The country has significant challenges. First amongst these is the decline in population - a process which started over thirty years ago and will continue with a projected decline of a further 16 per cent between 2014 and 2050. Second, within this there is a shift of population within the country to Budapest, leading to an ageing population in rural areas. Third, the country has few natural resources capable of exploitation by industry.
The previous Communist government operated a traditional ‘land use’ planning system with clear and effective controls over the use and development of land. There was simplicity here given the limited number of stakeholders involved in the development process. When the Breshnev doctrine was lifted and the Berlin wall came down in 1989 this system remained in place despite the emergence of a commercial land market.

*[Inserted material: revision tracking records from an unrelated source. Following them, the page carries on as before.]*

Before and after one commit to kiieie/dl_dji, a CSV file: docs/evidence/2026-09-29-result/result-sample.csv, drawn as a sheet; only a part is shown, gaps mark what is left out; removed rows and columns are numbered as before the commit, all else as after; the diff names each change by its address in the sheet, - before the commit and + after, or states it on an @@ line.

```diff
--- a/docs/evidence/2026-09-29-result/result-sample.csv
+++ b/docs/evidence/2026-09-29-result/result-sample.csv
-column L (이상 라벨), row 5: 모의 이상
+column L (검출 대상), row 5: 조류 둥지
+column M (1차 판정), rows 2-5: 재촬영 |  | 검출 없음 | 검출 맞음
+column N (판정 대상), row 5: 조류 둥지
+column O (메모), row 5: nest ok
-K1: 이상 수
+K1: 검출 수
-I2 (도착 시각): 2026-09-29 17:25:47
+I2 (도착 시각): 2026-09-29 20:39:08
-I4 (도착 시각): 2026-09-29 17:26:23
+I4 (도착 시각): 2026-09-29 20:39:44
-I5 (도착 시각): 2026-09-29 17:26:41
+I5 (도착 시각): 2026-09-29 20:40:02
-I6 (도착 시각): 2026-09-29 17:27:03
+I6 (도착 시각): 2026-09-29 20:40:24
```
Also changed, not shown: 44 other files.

With accession to the European Union in 2004 another system emerged: a system of development plans linked to securing development funds from the EU. It appears that this has led to partial fragmentation of the system as provincial cities compete for new investment in infrastructure.

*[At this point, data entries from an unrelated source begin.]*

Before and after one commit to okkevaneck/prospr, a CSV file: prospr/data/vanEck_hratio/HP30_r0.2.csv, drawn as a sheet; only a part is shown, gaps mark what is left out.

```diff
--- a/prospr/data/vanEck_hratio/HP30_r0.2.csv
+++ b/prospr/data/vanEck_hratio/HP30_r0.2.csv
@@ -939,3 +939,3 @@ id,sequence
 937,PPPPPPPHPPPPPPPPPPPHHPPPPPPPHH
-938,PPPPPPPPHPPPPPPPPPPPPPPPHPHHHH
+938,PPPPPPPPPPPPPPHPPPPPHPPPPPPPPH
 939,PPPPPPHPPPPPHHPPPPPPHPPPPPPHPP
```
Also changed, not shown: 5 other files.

The two systems don’t link together and it would seem that there is a breakdown in delivery.
Much of the afternoon session at the conference involved a review of the effectiveness of Hungary’s planning system, how this situation has arisen and how it can be effectively addressed.
It is now time for planners from across the UK and especially in England to become fully involved in the debate on the sort of planning system we want as the process begins, which will ultimately lead to a redefinition of our place in a new world order.
Given the significance of the scale of change which has occurred in the country during almost thirty years it is unsurprising that there is genuine concern over the effectiveness of the Hungarian system to deliver. But what the debate underpins is a wider concern for the future direction of the country and a definition of its place in Europe: what does the national government wish to achieve, the degree to which it should hold with the shibboleths of the past or embrace the new, and what is the best planning system to enable delivery of these aims.
In contrast the United Kingdom and in particular England has the reverse of the challenges faced by the Hungarians. We are experiencing considerable growth with a population projected to rise to 90 million in 2070 and within this London’s population will grow to around 11 million.
The Brexit vote was an opportunity for national debate on the position of the UK not just within Europe but in the world. Unlike Hungary we are set to leave the EU following the Brexit vote in June last year.
Following last month’s Parliamentary debate on the Brexit vote the UK government now has the green light to set down its timetable and from this month to start the negotiations with our European partners. It is now time for planners from across the UK and especially in England to become fully involved in the debate on the sort of planning system we want as the process begins, which will ultimately lead to a redefinition of our place in a new world order. We want to get this right from the start and ensure that national priorities can be delivered effectively through the planning system.
Stephen Wilkinson MRTPI is President of the RTPI for 2017. Stephen is a Chartered town planner with considerable experience in planning and regeneration. He has worked for four London Boroughs and for the Audit Commission where he advised planning authorities on their management arrangements. He currently works for the Lee Valley Regional Park Authority and sits on several regeneration boards.